Web interface edit records
++++++++++++++++++++
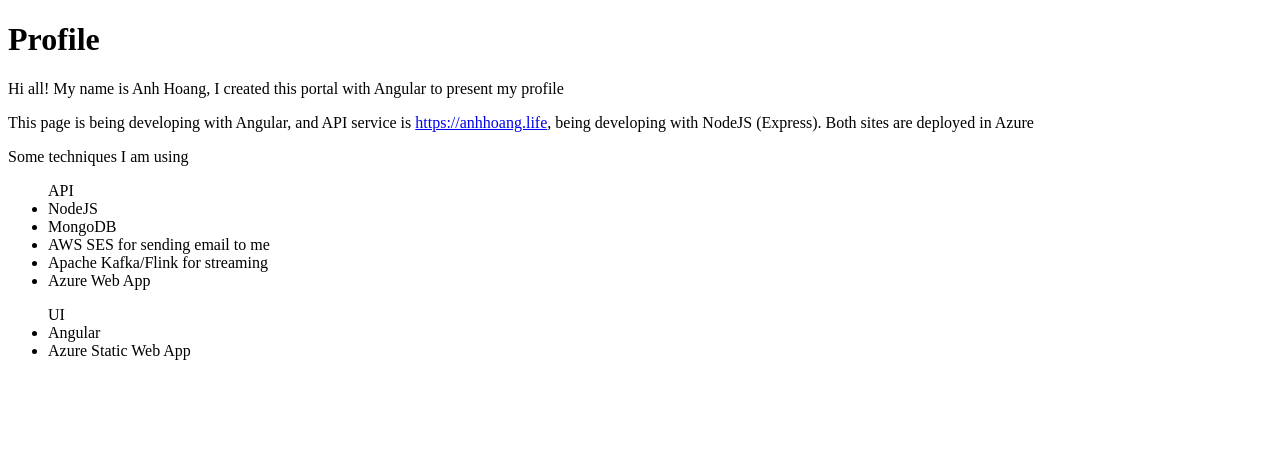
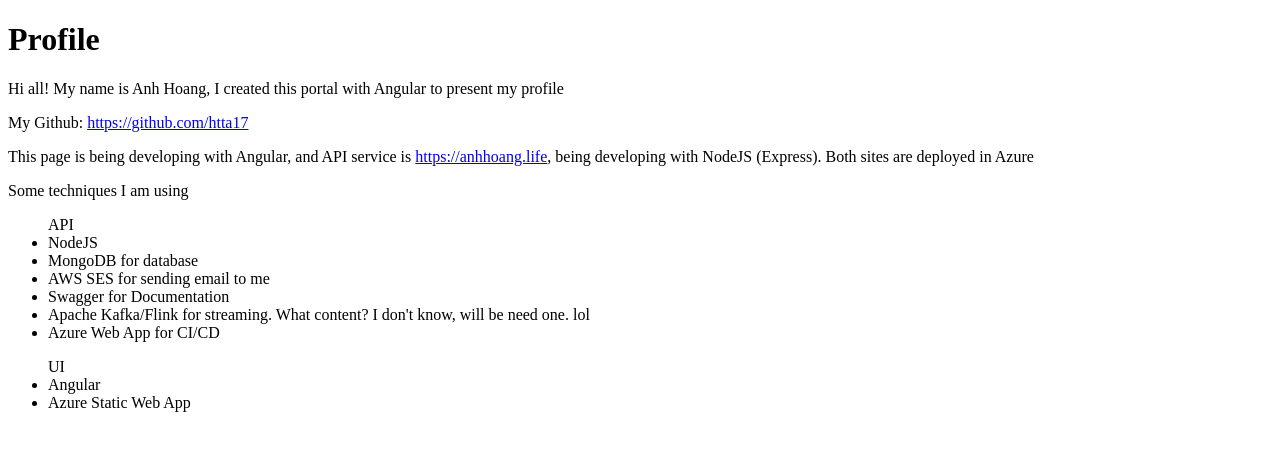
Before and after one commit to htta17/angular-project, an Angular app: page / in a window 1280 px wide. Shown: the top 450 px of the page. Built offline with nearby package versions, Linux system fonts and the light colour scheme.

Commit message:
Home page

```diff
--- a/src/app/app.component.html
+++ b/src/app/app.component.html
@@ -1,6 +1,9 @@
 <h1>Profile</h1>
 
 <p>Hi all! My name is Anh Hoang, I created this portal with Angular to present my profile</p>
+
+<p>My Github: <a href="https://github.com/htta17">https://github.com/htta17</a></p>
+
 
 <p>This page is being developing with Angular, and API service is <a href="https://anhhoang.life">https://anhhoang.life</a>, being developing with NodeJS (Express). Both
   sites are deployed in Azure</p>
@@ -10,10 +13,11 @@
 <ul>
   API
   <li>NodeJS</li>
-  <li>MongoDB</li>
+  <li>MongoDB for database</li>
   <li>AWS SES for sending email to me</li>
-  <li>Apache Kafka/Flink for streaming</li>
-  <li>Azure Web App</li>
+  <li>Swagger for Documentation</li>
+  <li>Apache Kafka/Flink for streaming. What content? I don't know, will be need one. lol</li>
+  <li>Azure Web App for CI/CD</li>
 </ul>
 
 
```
++++++++++++++++++++
Please return the lines above exactly, with the pictures omitted.

• Solution:
Before and after one commit to htta17/angular-project, an Angular app: page / in a window 1280 px wide. Shown: the top 450 px of the page. Built offline with nearby package versions, Linux system fonts and the light colour scheme.

Commit message:
Home page

```diff
--- a/src/app/app.component.html
+++ b/src/app/app.component.html
@@ -1,6 +1,9 @@
 <h1>Profile</h1>
 
 <p>Hi all! My name is Anh Hoang, I created this portal with Angular to present my profile</p>
+
+<p>My Github: <a href="https://github.com/htta17">https://github.com/htta17</a></p>
+
 
 <p>This page is being developing with Angular, and API service is <a href="https://anhhoang.life">https://anhhoang.life</a>, being developing with NodeJS (Express). Both
   sites are deployed in Azure</p>
@@ -10,10 +13,11 @@
 <ul>
   API
   <li>NodeJS</li>
-  <li>MongoDB</li>
+  <li>MongoDB for database</li>
   <li>AWS SES for sending email to me</li>
-  <li>Apache Kafka/Flink for streaming</li>
-  <li>Azure Web App</li>
+  <li>Swagger for Documentation</li>
+  <li>Apache Kafka/Flink for streaming. What content? I don't know, will be need one. lol</li>
+  <li>Azure Web App for CI/CD</li>
 </ul>
 
 
```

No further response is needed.